Obama's theme last night was about how America needs to move forward together to build a better economy. As we work towards that goal, we need to see how as a community we can better meet the needs of the most vulnerable in our midst, instead of just continuing to turn a blind eye to them.

PS: Point in Time Surveys happen all over the United States during late January. Check with your local social services if you are interested in volunteering in your community.

Monday, January 18, 2010

Two Wolves

An elder Cherokee Native American was teaching his Grandchildren about life. He said to them, “A fight is going on inside me… it is a terrible fight and it is between two wolves.

“One wolf represents fear, anger, envy, sorrow, regret, greed, arrogance, self-pity, guilt, resentment, inferiority, lies, false pride, superiority, and ego.

“The other stands for joy, peace, love, hope, sharing, serenity, humility, kindness, benevolence, friendship, empathy, generosity, truth, compassion, and faith.

“This same fight is going on inside you, and inside every other person, too.”
They thought about it for a minute and then one child asked his grandfather, “Which wolf will win?”

The old Cherokee simply replied, “The one you feed.”

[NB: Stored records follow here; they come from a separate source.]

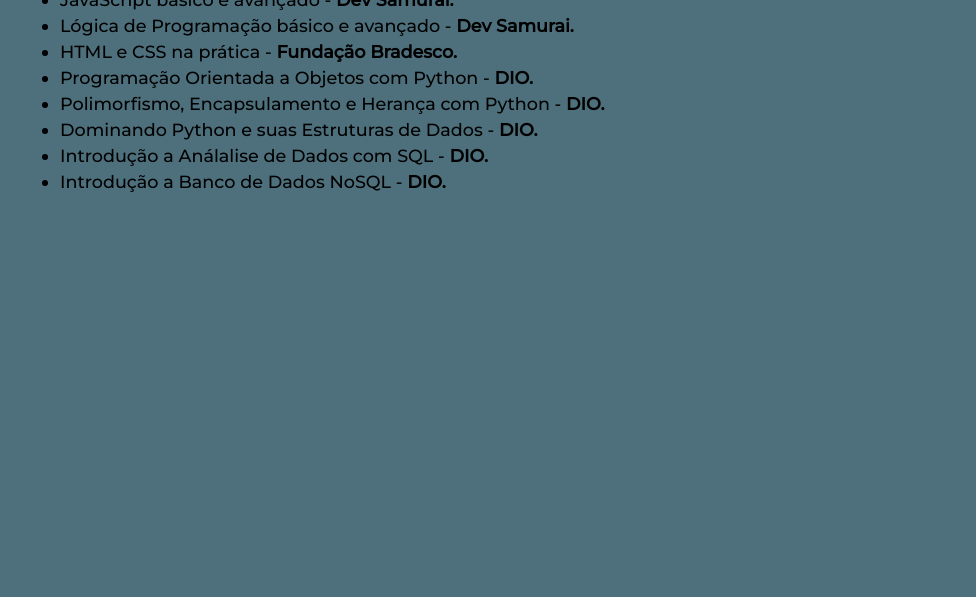
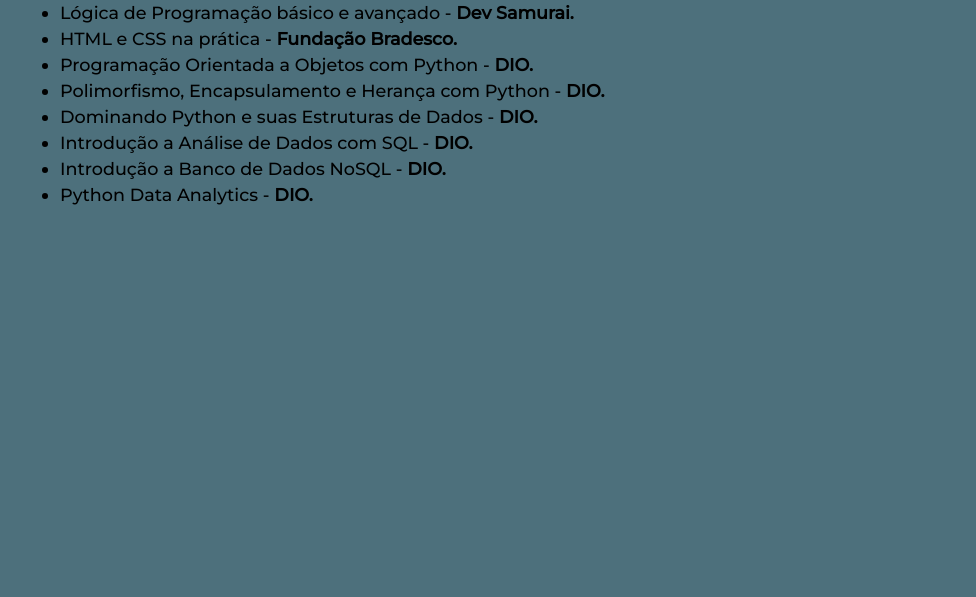
Before and after one commit to felipemrtn/portfolio, a plain HTML site: page index.html in a window 1280 px wide. Shown: the part 2100-2697 px from the top of the page, without its empty margins (152-1128 px from the left). Drawn offline with Linux system fonts and the light colour scheme.

Commit message:
Atualizacao

```diff
--- a/index.html
+++ b/index.html
@@ -60,8 +60,9 @@
                 <li>Programação Orientada a Objetos com Python - <b>DIO.</b></li>
                 <li>Polimorfismo, Encapsulamento e Herança com Python - <b>DIO.</b></li>
                 <li>Dominando Python e suas Estruturas de Dados - <b>DIO.</b></li>
-                <li>Introdução a Análalise de Dados com SQL - <b>DIO.</b></li>
+                <li>Introdução a Análise de Dados com SQL - <b>DIO.</b></li>
                 <li>Introdução a Banco de Dados NoSQL - <b>DIO.</b></li>
+                <li>Python Data Analytics - <b>DIO.</b></li>
             </ul>
         </div>
 
```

This parable was part of the sermon yesterday morning at the National Cathedral, where I started my day. It has resonated with me for the past 24 hours. I think it speaks to many aspects of not only my own life, but also the times in which we live. For much of my work at William Penn House and with The Mosaic Initiative, what I hope we are doing is not just educating people about social justice issues, but feeding the latter wolf in this parable. It is a challenge these days in our media-driven partisan world. Media, almost by definition (at least the 24-hour news networks and many of the Olberman/Maddow/Limbaugh/O’Reilly/Beck/Palin world) succeed by feeding the first wolf in the parable. The “Tea Party” movement is definitely a product of this first wolf. I have a friend on facebook who claims to speak for the “vast middle” of America, and claims to look at things not optimistically, but realistically. What I suspect he doesn’t get is that we are both looking at things realistically – our differences are which wolf is being fed. I don’t know that he is conscious of his own internal mechanisms.

So I carried these thoughts with me through much of the day. I attended a kick-off celebration for an Arts and Cultural networking organization that is primarily a grassroots community group inspired by Kymone Freeman, a man of great passion and fire who clearly has both of these wolves fully energized within him. He sees the great injustices, has experienced them first hand, sees the waste and corruption of bureaucracy, but he pours the energy into the second wolf – dedicating his life to so much of what the second wolf represents. It is a life of service – he truly walks the walk.

As I was walking to the Metro to attend this event, I walked by a car parked on Nebraska Ave. near embassies and churches. On the back of this car were three bumper stickers. Two of the bumper stickers had the “O” symbol from the Obama campaign, but were the “O’s” in “Oshit”, and “Commie”. The third bumper sticker, playing on the campaign slogan “Got Hope”, said “Got Ammo” (calling for the assassination of Obama). Clearly, the owner of this car is feeding the wolf of anger, fear and lies, and wants to feed ours as well.

Herein lies the challenge: how do we respond? For me, I want to stand for joy, peace, love, hope, sharing, serenity, humility, kindness, benevolence, friendship, empathy, generosity, truth, compassion, and faith in the face of these things. But I am also human – I get angry when I see these things. I know that to respond in-kind is not helpful in bringing us together to deal with all the challenges of the world. I also know that if I react angrily, I am feeding the first wolf as well. Perhaps the best I can do is just be aware that both wolves reside within me, and that awareness alone can help me tame one side while feeding the other.